■ Instructions to follow:
Whenever the string "rebuilds" turns up in a line of the data below, copy that line.

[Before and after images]
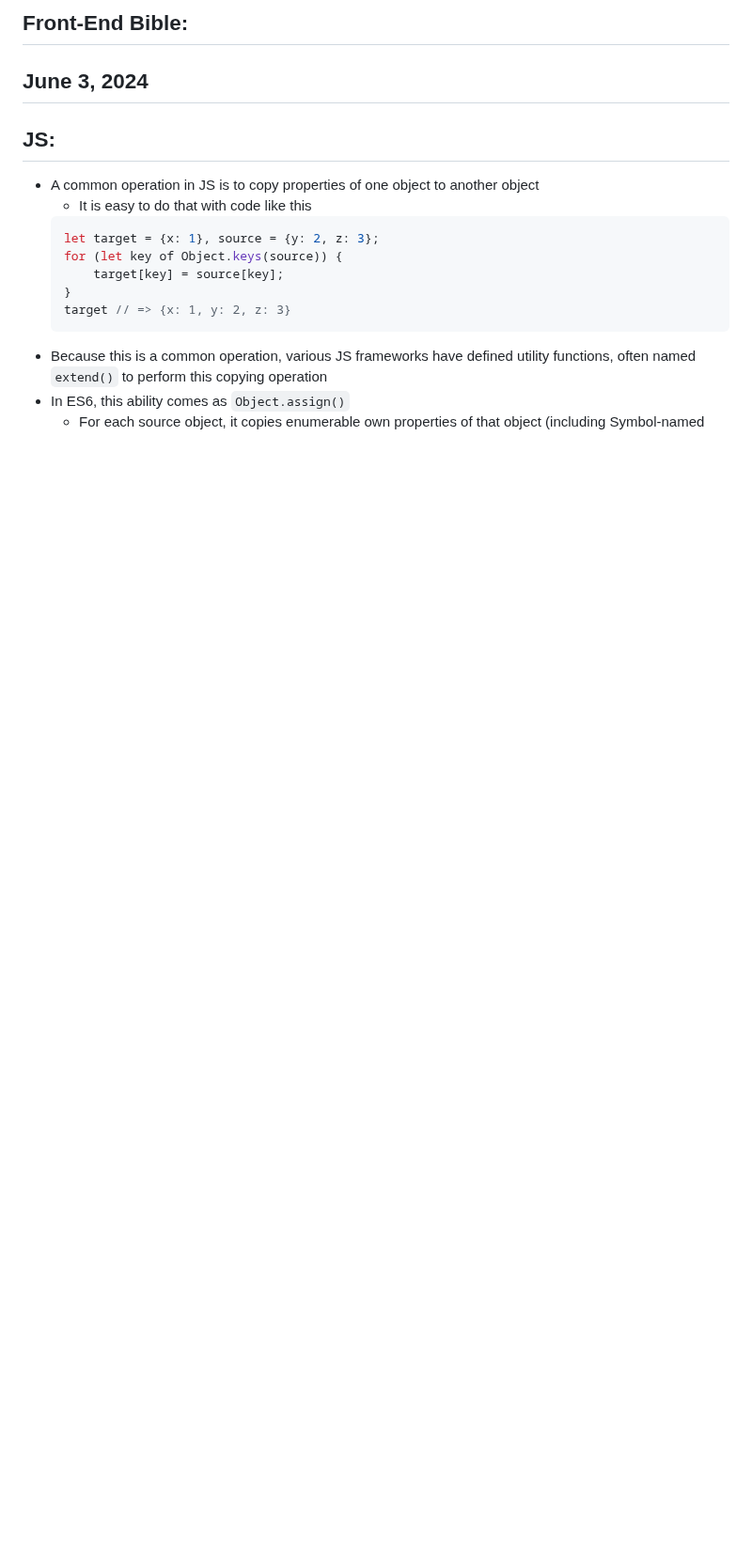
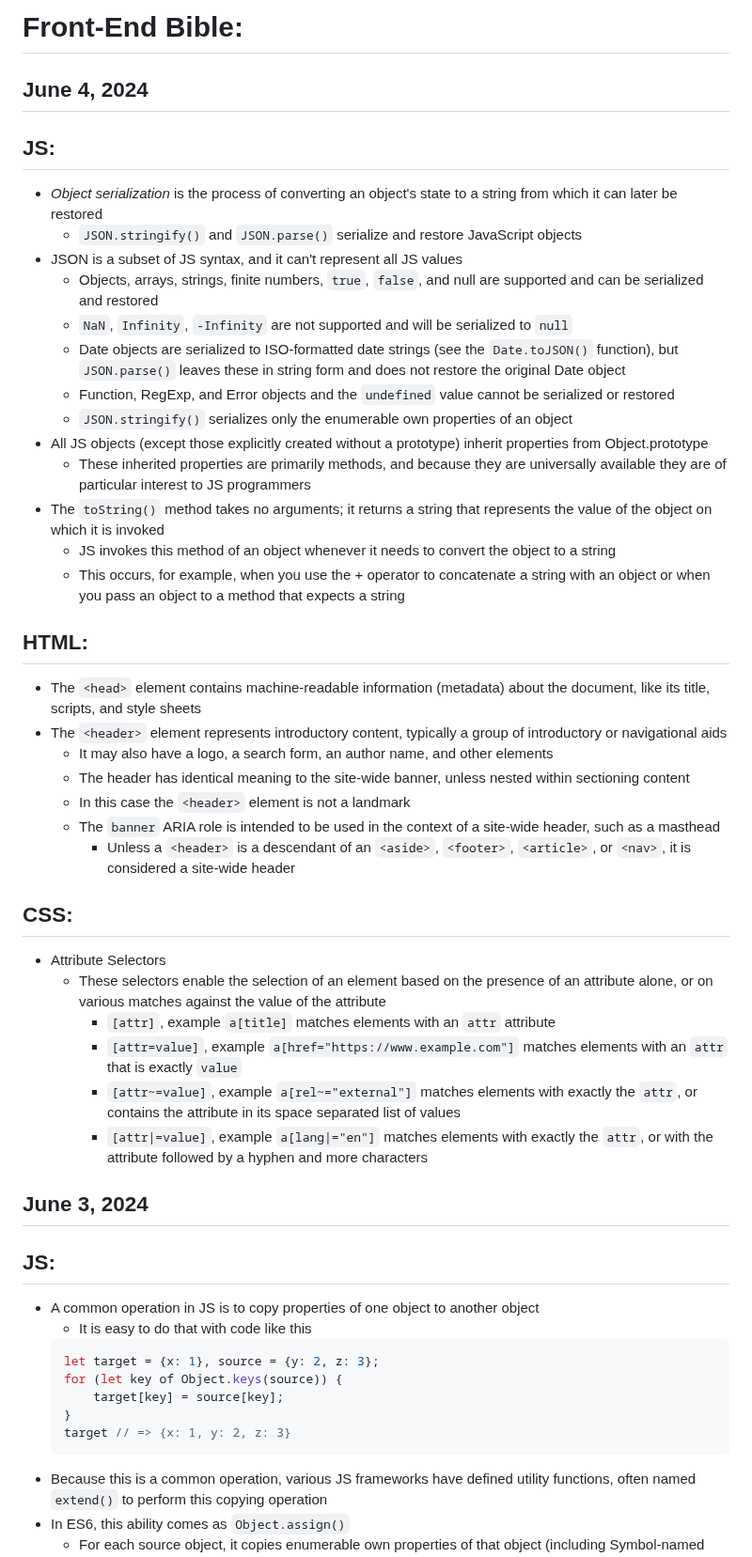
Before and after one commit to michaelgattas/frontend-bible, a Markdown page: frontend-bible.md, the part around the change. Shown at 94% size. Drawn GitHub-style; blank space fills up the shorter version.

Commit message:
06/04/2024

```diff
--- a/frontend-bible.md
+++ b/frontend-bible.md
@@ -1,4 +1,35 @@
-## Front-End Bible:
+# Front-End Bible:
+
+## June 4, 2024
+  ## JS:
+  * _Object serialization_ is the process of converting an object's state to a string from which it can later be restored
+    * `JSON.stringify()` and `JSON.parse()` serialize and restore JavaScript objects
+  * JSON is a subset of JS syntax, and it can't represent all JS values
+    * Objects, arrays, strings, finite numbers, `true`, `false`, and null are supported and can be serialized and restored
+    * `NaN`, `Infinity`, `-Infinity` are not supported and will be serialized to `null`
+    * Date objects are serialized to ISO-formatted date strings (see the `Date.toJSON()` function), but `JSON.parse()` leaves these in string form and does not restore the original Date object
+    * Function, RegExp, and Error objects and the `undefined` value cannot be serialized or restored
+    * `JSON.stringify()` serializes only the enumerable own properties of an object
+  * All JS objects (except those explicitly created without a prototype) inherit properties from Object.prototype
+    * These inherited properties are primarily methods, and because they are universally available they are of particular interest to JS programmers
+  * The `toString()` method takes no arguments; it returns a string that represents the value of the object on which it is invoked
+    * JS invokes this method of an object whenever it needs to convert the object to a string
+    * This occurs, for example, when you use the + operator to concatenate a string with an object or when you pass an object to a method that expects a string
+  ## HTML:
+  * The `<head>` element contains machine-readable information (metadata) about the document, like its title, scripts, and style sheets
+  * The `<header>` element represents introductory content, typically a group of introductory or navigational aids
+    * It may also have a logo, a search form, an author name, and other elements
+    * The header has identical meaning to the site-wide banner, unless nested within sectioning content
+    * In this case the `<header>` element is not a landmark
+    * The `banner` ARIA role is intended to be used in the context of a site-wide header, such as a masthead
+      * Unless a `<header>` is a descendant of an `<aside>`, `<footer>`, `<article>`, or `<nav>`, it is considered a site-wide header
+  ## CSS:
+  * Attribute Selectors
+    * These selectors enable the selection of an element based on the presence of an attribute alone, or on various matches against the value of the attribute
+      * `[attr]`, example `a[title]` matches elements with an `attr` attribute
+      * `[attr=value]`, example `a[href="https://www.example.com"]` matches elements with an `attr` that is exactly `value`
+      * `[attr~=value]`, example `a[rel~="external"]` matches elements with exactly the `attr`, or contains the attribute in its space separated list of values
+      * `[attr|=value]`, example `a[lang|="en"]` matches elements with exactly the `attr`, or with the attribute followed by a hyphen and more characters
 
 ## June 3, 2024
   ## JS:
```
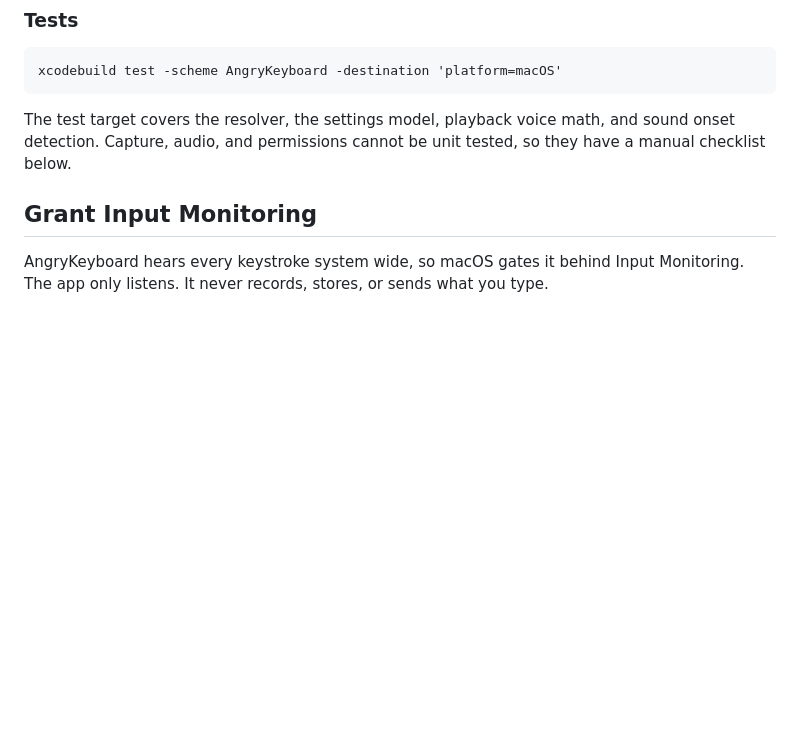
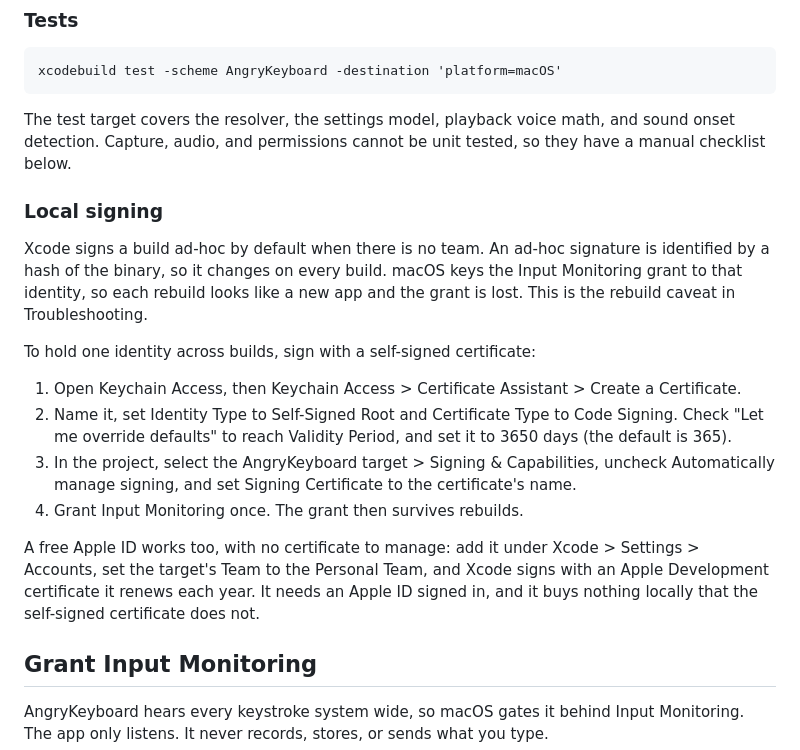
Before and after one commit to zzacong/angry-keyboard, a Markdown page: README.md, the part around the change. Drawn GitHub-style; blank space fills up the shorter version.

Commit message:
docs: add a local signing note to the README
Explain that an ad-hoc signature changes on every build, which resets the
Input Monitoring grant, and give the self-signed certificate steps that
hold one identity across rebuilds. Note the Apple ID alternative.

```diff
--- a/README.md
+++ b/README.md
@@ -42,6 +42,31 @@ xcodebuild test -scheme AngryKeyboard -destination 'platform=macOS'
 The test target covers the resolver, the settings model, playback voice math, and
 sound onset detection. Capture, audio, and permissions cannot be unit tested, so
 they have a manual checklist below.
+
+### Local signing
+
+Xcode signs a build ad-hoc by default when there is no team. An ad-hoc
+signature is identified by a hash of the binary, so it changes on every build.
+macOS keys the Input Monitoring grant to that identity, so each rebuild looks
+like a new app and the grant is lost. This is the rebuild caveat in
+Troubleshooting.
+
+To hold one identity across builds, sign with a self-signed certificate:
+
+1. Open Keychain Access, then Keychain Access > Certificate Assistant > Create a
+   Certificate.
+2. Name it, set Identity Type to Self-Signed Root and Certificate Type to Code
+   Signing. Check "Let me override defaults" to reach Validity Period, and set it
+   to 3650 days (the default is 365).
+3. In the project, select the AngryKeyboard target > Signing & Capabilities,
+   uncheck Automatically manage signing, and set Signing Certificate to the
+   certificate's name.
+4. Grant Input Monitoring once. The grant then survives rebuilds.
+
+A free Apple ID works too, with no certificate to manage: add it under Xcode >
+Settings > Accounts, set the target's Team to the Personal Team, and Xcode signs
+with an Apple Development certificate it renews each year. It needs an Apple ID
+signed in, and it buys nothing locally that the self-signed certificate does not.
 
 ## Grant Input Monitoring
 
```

■ Output for this task:
hold one identity across rebuilds. Note the Apple ID alternative.
+4. Grant Input Monitoring once. The grant then survives rebuilds.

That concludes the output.